Problem statement: The whole listing is to be restated word for word with no images.

Provided information:
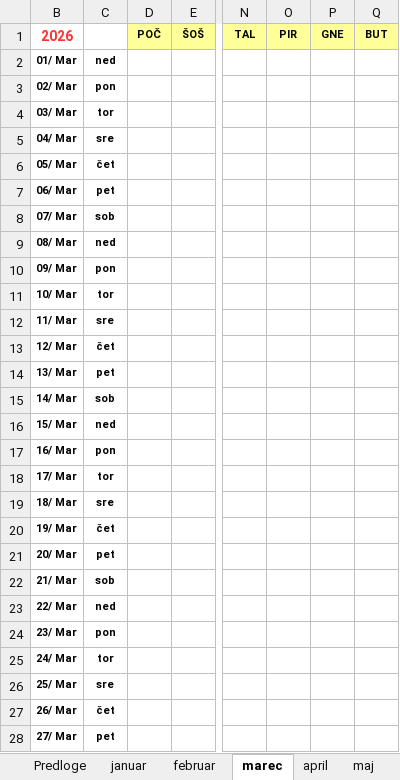
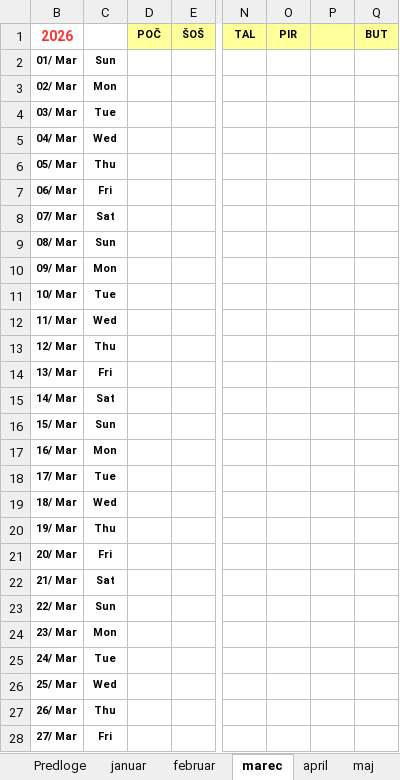
Before and after one commit to jiri-hollan/kardiosi, an Excel workbook: kardio/razpis/msofice/2026.xlsx, sheet marec, drawn as a sheet; only a part is shown, gaps mark what is left out; values as stored, in another font and other column widths than the file's, no borders; conditional formats not drawn; the diff covers the shown part only; the diff names each change by its address in the sheet, - before the commit and + after, or states it on an @@ line.

```diff
--- a/kardio/razpis/msofice/2026.xlsx (sheet marec)
+++ b/kardio/razpis/msofice/2026.xlsx (sheet marec)
-P1: GNE
+P1: (empty)
-C2: ned
+C2: Sun
-C3: pon
+C3: Mon
-C4: tor
+C4: Tue
-C5: sre
+C5: Wed
-C6: čet
+C6: Thu
-C7: pet
+C7: Fri
-C8: sob
+C8: Sat
-C9: ned
+C9: Sun
-C10: pon
+C10: Mon
-C11: tor
+C11: Tue
-C12: sre
+C12: Wed
-C13: čet
+C13: Thu
-C14: pet
+C14: Fri
-C15: sob
+C15: Sat
-C16: ned
+C16: Sun
-C17: pon
+C17: Mon
-C18: tor
+C18: Tue
-C19: sre
+C19: Wed
-C20: čet
+C20: Thu
-C21: pet
+C21: Fri
-C22: sob
+C22: Sat
-C23: ned
+C23: Sun
-C24: pon
+C24: Mon
-C25: tor
+C25: Tue
-C26: sre
+C26: Wed
-C27: čet
+C27: Thu
-C28: pet
+C28: Fri
```
Also changed, not shown: 5 edited cells elsewhere in this sheet, sheet januar, sheet statistika, sheet februar, sheet maj, sheet avgust, sheet december, 6 more sheets, formulas that keep their value, hidden cells, kardio/razpis/msBackup/2025.xlsx, kardio/razpis/msofice/2025.xlsx, 12 other files.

Task response:
Before and after one commit to jiri-hollan/kardiosi, an Excel workbook: kardio/razpis/msofice/2026.xlsx, sheet marec, drawn as a sheet; only a part is shown, gaps mark what is left out; values as stored, in another font and other column widths than the file's, no borders; conditional formats not drawn; the diff covers the shown part only; the diff names each change by its address in the sheet, - before the commit and + after, or states it on an @@ line.

```diff
--- a/kardio/razpis/msofice/2026.xlsx (sheet marec)
+++ b/kardio/razpis/msofice/2026.xlsx (sheet marec)
-P1: GNE
+P1: (empty)
-C2: ned
+C2: Sun
-C3: pon
+C3: Mon
-C4: tor
+C4: Tue
-C5: sre
+C5: Wed
-C6: čet
+C6: Thu
-C7: pet
+C7: Fri
-C8: sob
+C8: Sat
-C9: ned
+C9: Sun
-C10: pon
+C10: Mon
-C11: tor
+C11: Tue
-C12: sre
+C12: Wed
-C13: čet
+C13: Thu
-C14: pet
+C14: Fri
-C15: sob
+C15: Sat
-C16: ned
+C16: Sun
-C17: pon
+C17: Mon
-C18: tor
+C18: Tue
-C19: sre
+C19: Wed
-C20: čet
+C20: Thu
-C21: pet
+C21: Fri
-C22: sob
+C22: Sat
-C23: ned
+C23: Sun
-C24: pon
+C24: Mon
-C25: tor
+C25: Tue
-C26: sre
+C26: Wed
-C27: čet
+C27: Thu
-C28: pet
+C28: Fri
```
Also changed, not shown: 5 edited cells elsewhere in this sheet, sheet januar, sheet statistika, sheet februar, sheet maj, sheet avgust, sheet december, 6 more sheets, formulas that keep their value, hidden cells, kardio/razpis/msBackup/2025.xlsx, kardio/razpis/msofice/2025.xlsx, 12 other files.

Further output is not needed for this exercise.